Although I was primarily interested in Watson’s skiing adventures, they only make up one section of the book. There are also accounts of his visits to Iceland and Scandinavia, some colourful reminiscences from his schooldays in Turriff and tall tales from his time as a student at Aberdeen University, not to mention stories concerning four key friends and mentors: Seton Gordon, Bob Scott, Tom Patey and Tom Weir.
It’s the chapters on ski touring that have really stayed with me though, not just because of the distances he covered or the speeds at which he sometimes covered them (four hours from Aviemore to Luibeg through the Lairig Ghru is pretty good going) but because of his wonderful descriptions of what he saw along the way. A writer who hasn’t spent much time in the mountains in winter might describe them as “snow-capped;” Watson wrote of “rocky walls plastered in green ice below huge cornices from which tufts of drifting snow raced into the blue sky”.
Watson will be remembered primarily for his scientific achievements and rightly so. However, it would be a shame if, as the years roll by, his literary legacy were to be allowed to slip from view. The edition I have of It’s A Fine Day For The Hill was published by Paragon of Rothersthorpe which, as far as I can make out, is a self-publishing business, and it seems that many of his later books were too, from A Zoologist on Baffin Island, 1953 and Some Days From a Hill Diary to Hill Birds in the North-East Highlands and Essays on Lone Trips, Mountain-craft and Other Hill Topics.

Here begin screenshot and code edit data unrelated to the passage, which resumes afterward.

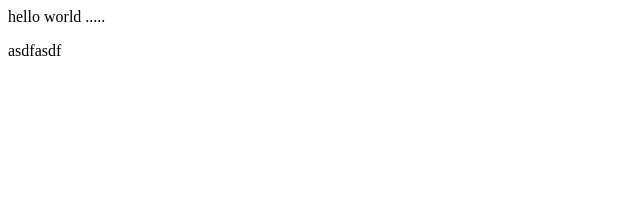
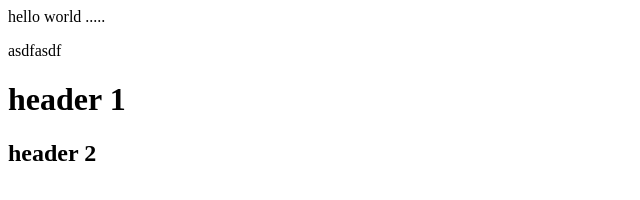
Before and after one commit to samerfk/gitintro, a plain HTML site: page index.html in a window 1280 px wide. Shown: the whole page, without its empty margins (0-640 px from the left). Drawn offline with Linux system fonts and the light colour scheme.

Commit message:
added h1 and h2

```diff
--- a/index.html
+++ b/index.html
@@ -8,5 +8,7 @@
   <body>
     <p>hello world .....</p>
     <p>asdfasdf</p>
+    <h1>header 1</h1>
+    <h2>header 2</h2>
   </body>
 </html>
```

To republish all of these books in new editions with, proper, scholarly introductions would be a major undertaking, but surely some enterprising Scottish publishing house could at least put together a book of selected essays. Based on the little of his work that I’ve already read, I would predict brisk sales – perhaps even a runaway bestseller, as a whole new generation of mountain folk are able to enjoy his precise, evocative descriptions, his understated sense of humour and his intimate, irreplaceable knowledge of the Cairngorms.